» **Work task**
Pull each line holding the word "incorrect" from the data.

[Web interface edit records]
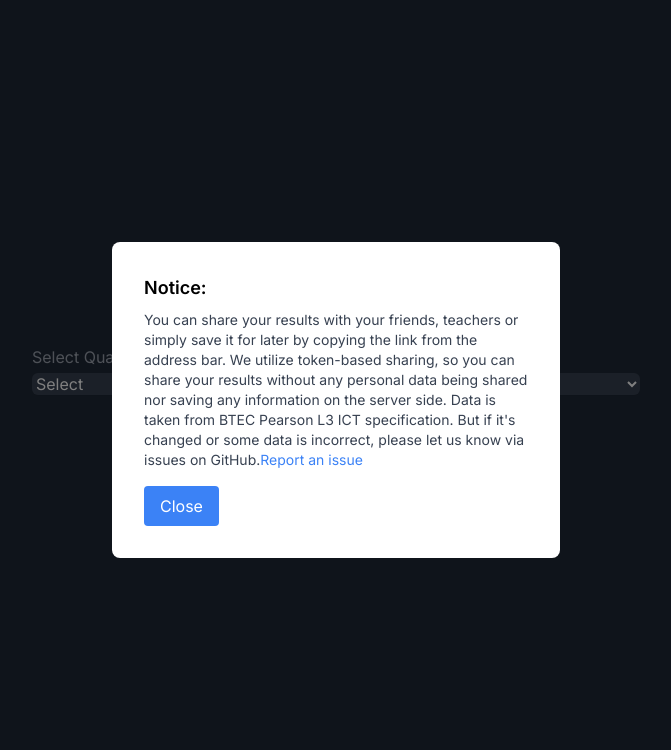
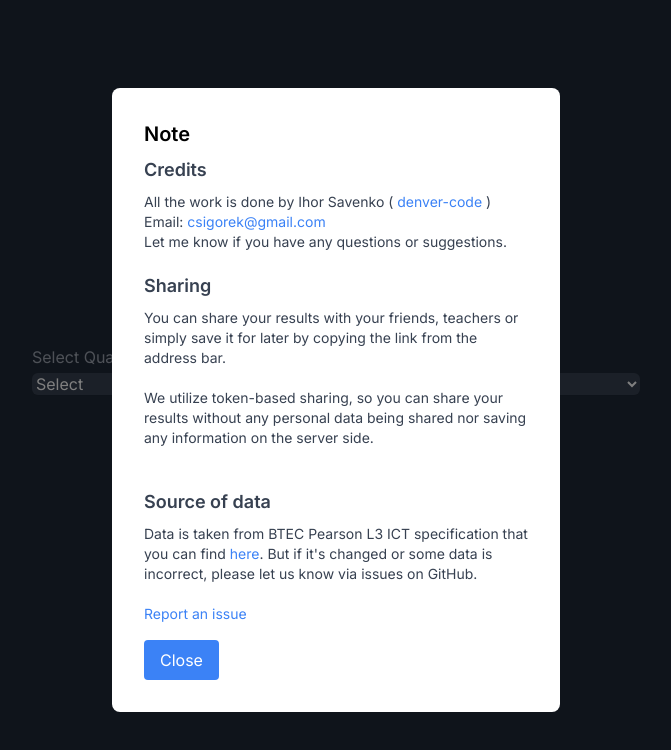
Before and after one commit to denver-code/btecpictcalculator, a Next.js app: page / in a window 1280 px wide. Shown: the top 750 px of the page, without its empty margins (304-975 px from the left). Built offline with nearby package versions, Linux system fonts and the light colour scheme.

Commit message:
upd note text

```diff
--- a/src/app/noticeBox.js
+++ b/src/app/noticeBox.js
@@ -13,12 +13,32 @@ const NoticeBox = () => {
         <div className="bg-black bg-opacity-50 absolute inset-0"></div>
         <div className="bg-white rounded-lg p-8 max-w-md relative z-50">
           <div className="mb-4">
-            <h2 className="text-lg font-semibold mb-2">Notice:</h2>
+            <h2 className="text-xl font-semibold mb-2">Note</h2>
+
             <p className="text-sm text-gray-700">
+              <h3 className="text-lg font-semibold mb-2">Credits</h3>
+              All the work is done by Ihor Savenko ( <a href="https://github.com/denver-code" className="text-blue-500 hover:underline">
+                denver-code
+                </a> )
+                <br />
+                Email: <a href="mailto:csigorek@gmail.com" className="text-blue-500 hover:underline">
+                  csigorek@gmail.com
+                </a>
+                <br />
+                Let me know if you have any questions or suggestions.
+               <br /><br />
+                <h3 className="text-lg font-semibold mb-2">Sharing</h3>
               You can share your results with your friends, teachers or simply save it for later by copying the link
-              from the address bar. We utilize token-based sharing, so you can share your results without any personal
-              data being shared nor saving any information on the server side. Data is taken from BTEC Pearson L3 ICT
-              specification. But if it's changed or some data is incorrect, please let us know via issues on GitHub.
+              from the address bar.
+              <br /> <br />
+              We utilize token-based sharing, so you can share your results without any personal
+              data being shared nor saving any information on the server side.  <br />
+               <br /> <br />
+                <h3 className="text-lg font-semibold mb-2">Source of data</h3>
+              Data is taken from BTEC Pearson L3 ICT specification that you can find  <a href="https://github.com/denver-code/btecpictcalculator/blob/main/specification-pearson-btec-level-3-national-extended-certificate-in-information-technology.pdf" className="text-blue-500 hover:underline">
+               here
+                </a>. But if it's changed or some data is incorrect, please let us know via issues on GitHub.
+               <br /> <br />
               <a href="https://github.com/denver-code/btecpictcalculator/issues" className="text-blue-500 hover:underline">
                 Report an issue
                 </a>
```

» **Answer to this problem**
-              specification. But if it's changed or some data is incorrect, please let us know via issues on GitHub.
+                </a>. But if it's changed or some data is incorrect, please let us know via issues on GitHub.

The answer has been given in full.